> **PROMPT**:
Copy exactly the line containing "wr_ref_1 -->|read| n_scope_0_result_73" and each line after it to the end of the listing, and output nothing else.

————————

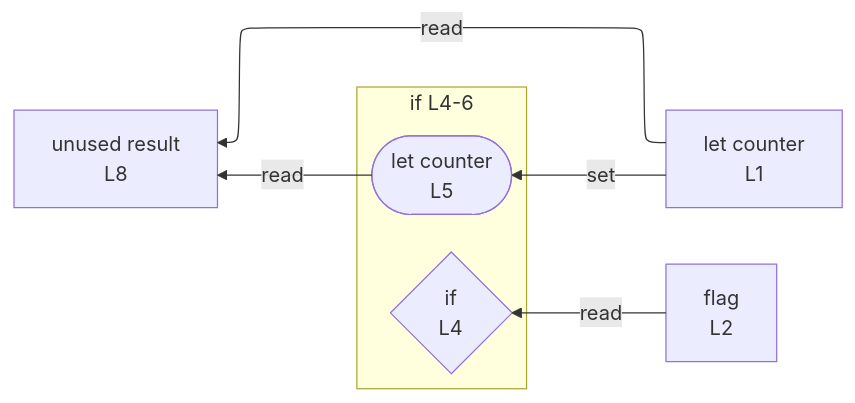
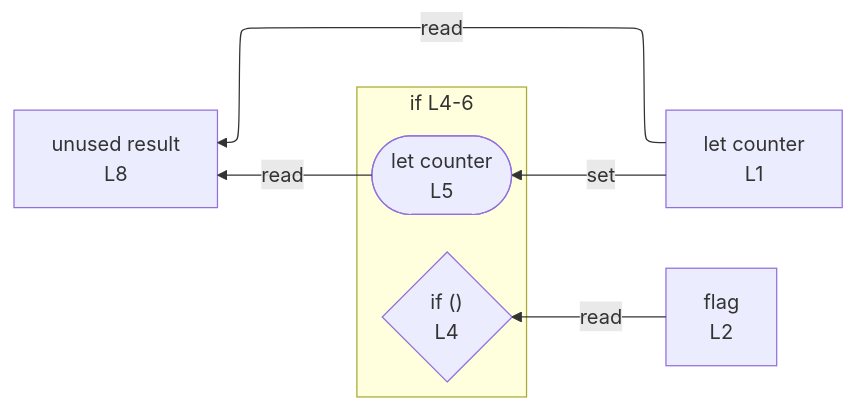
One commit to crescware/unsnarl changed the diagram in integration/fixtures/control-if-only/preview.md. Above: the diagram before and after it, drawn with Mermaid. The commit also changed 20 other files, not shown here.

First line of the commit message:
Format loop / if test anchors as `if ()` / `while ()` / etc. in Mermaid

````diff
--- a/integration/fixtures/control-if-only/preview.md
+++ b/integration/fixtures/control-if-only/preview.md
@@ -18,16 +18,16 @@
 ```mermaid
 %%{init: {"flowchart": {"defaultRenderer": "elk"}}}%%
 flowchart RL
   n_scope_0_counter_4["let counter<br/>L1"]
   n_scope_0_flag_23["flag<br/>L2"]
   n_scope_0_result_73["unused result<br/>L8"]
   subgraph s_scope_1["if L4-6"]
     direction RL
-    if_test_scope_0_37{"if<br/>L4"}
+    if_test_scope_0_37{"if ()<br/>L4"}
     wr_ref_1(["let counter<br/>L5"])
   end
   n_scope_0_counter_4 -->|set| wr_ref_1
   n_scope_0_flag_23 -->|read| if_test_scope_0_37
   wr_ref_1 -->|read| n_scope_0_result_73
   n_scope_0_counter_4 -->|read| n_scope_0_result_73
 ```
````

————————

> **SOLUTION FOR THIS TASK**:
   wr_ref_1 -->|read| n_scope_0_result_73
   n_scope_0_counter_4 -->|read| n_scope_0_result_73
 ```
````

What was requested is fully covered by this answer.